Even for my blog, this is a slightly odd thing to talk about. But it is an interesting little nugget of animation that, with Robin Williams’ recent passing, I have been thinking about. I wanted to write something as a bit of a tribute to Williams, and since I don’t think thoughts on Robots would be that, I’ve opted for this.
I loved this opening. My brother and I would watch the film a lot when I was a child, and I would happily sing along to the snippets of ‘Large al Factotum’ that open the short. Though I knew that legendary Warner Bros. director Chuck Jones made the animation seen, only today did I find out a full five minutes of animation were made. True, the sequence ends when the Doubtfire script demands it, but this is still a very interesting little nugget.
Clearly a parody of Sylvester & Tweetie, the short’s slapstick has more in common with Jones’ run on Tom & Jerry. It’s gleefully classic – the cat wants to eat the bird, so chases him, but ends up injuring himself or letting himself get distracted.
But of course overlaid on this is the fun of Robin Williams taking on the roles of both cat and mouse.

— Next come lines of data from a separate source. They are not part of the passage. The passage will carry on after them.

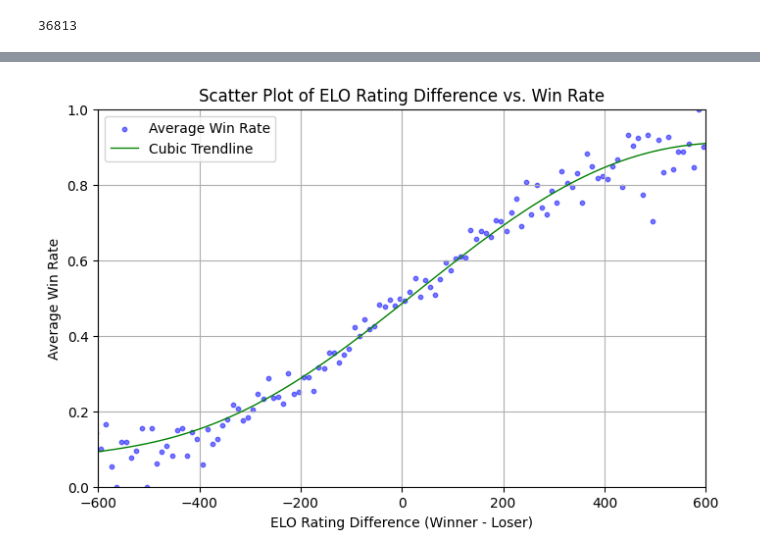
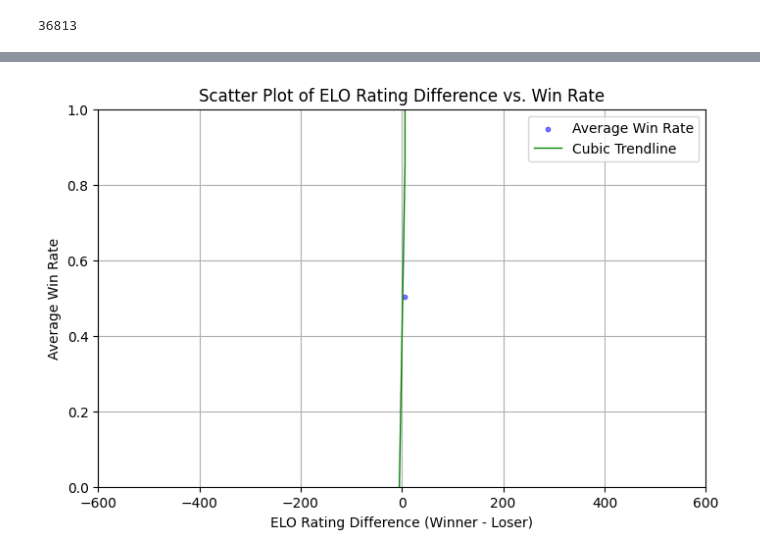
Before and after one commit to dsw225/TennisPredictionModel, a Jupyter notebook: breakpoint/tennis_analyzer_v2.ipynb, the cells around one changed output, grey strips where cells are left out. Cells and saved outputs as stored; diff of their text form; code cells hidden in the pictures.

```diff
--- a/breakpoint/tennis_analyzer_v2.ipynb
+++ b/breakpoint/tennis_analyzer_v2.ipynb
@@ -61,7 +61,7 @@ end_date = datetime.strptime(end, '%Y%m%d').date()
 
 # games = await sync_to_async(list)(query.all().values())
 
-df = pd.read_csv('testfree8.csv')
+df = pd.read_csv('testfree10.csv')
 df['tourney_date'] = pd.to_datetime(df['tourney_date']).dt.date
 df = df[(df['tourney_date'] >= start_date) & (df['tourney_date'] <= end_date)]
 
@@ -142,7 +138,7 @@ plt.show()
 # %%
 plt.figure(figsize=(8, 5))
 
-df['elo_diff'] = df['a_recent_elo_rating'] - df['b_recent_elo_rating']
+df['elo_diff'] = df['a_recent_elo_rating']
 
 # Create bins for ELO difference in intervals of 10
 bins = np.arange(df['elo_diff'].min(), df['elo_diff'].max() + 10, 10)
@@ -155,34 +151,34 @@ average_win_rate.columns = ['elo_diff_bin', 'avg_win_rate']
 
 # Convert the bin labels to numeric values
 average_win_rate['elo_diff_bin'] = average_win_rate['elo_diff_bin'].astype(float)
 
 average_win_rate = average_win_rate[~np.isnan(average_win_rate).any(axis=1)]
 
 # Create the scatter plot
 plt.scatter(average_win_rate['elo_diff_bin'], average_win_rate['avg_win_rate'], color='blue', label='Average Win Rate', s=10, alpha=0.5)
 
 # Fit a polynomial of degree 3 to the average win rate data
 coefficients = np.polyfit(average_win_rate['elo_diff_bin'], average_win_rate['avg_win_rate'], 5)
 polynomial = np.poly1d(coefficients)
 trendline_x = np.linspace(-600, 600, 100)
 trendline_y = polynomial(trendline_x)
 plt.plot(trendline_x, trendline_y, color='green', linewidth=1, label='Cubic Trendline')
 
 # Setting the limits for x and y axis
 plt.xlim(-600, 600)
 plt.ylim(0, 1)
 
 # Adding labels and title
 plt.xlabel('ELO Rating Difference (Winner - Loser)')
 plt.ylabel('Average Win Rate')
 plt.title('Scatter Plot of ELO Rating Difference vs. Win Rate')
 plt.grid(True)
 plt.legend()
 
 # Show the plot
 plt.show()
 # %% [output]
-[figure, old version]
+[figure, new version]
 # %%
 device = (
     "cuda"
```
Also changed, not shown: parts of 6 cells of this notebook, 1 other file.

The cat’s smooth voice has something of the voice Jeremy Irons would later give Scar, especially saying ‘I think not’ – a line I’d like to believe was a reference to the sinister cat in Watership Down, unlikely as I know that to be. His Pudgy is irritating, but hey – is that not perfect given Mel Blanc’s delivery of Tweetie’s lines?

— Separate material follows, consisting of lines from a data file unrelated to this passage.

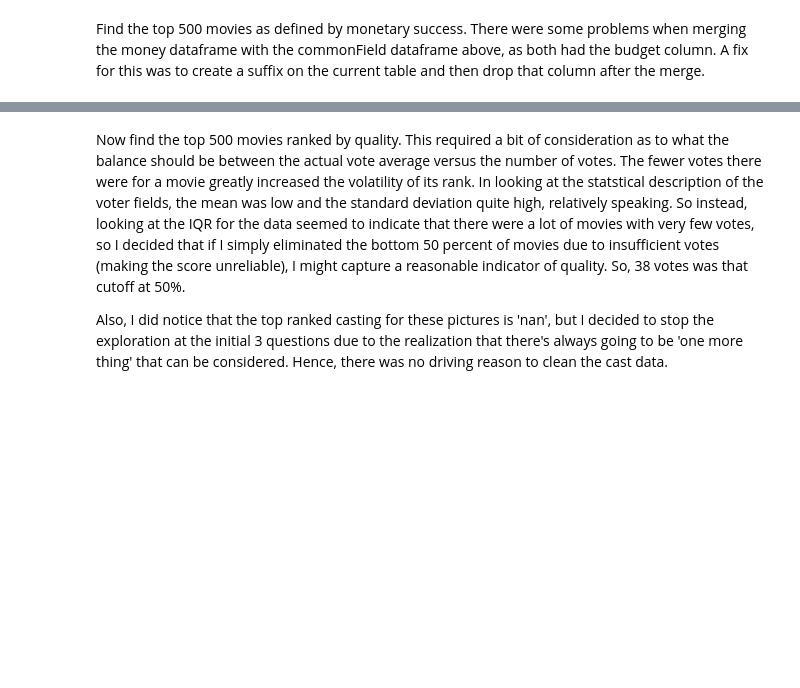
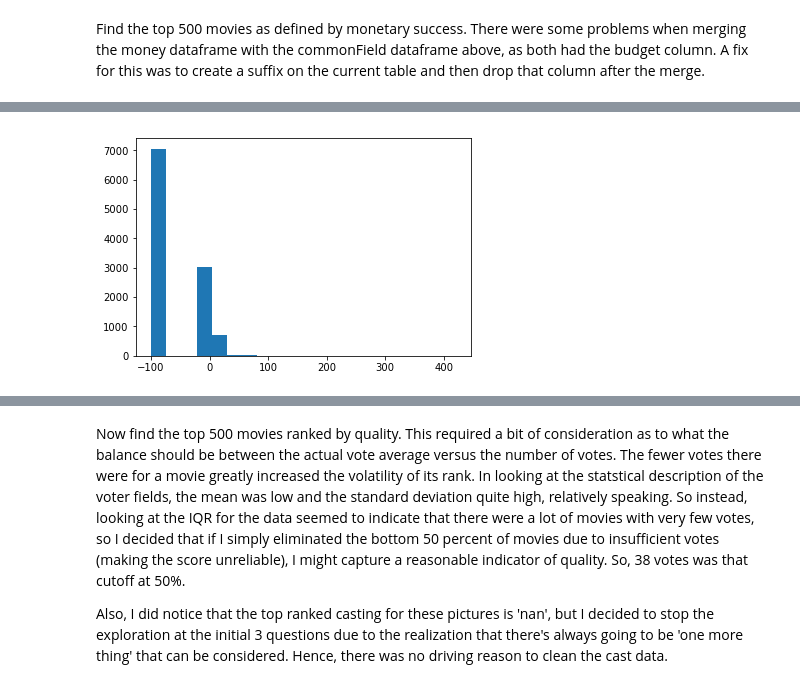
Before and after one commit to SandorAtTheZoo/UdacityDataAnalysisProject2, a Jupyter notebook: investigate-a-dataset-defineMovieSuccess.ipynb, the cells around one changed output, grey strips where cells are left out. Saved outputs shown, nothing was run; the diff lists cells and outputs as text; code cells hidden in the pictures; blank space fills up the shorter version.

```diff
--- a/investigate-a-dataset-defineMovieSuccess.ipynb
+++ b/investigate-a-dataset-defineMovieSuccess.ipynb
@@ -144,0 +149,4 @@ topMoneyGenres = dfMergedMoney.groupby(dfMergedMoney['genres']).size().sort_valu
+# %%
+plt.hist(df_movieMoney['moneyRank'],bins = 20);
+# %% [output]
+[figure, added]
```
Also changed, not shown: parts of 15 cells of this notebook, 1 other file.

It may seem odd now, but in 1993 Williams’ stature as a voice actor was freshly-established after his bravura performance in Aladdin and his contribution to FernGully. I feel that in a small way, this film made the image of him as a vocal performer even more solid in the public’s mind. He was incredibly skilled and if you pretend hard enough, this short can almost make you feel he was there in the golden age...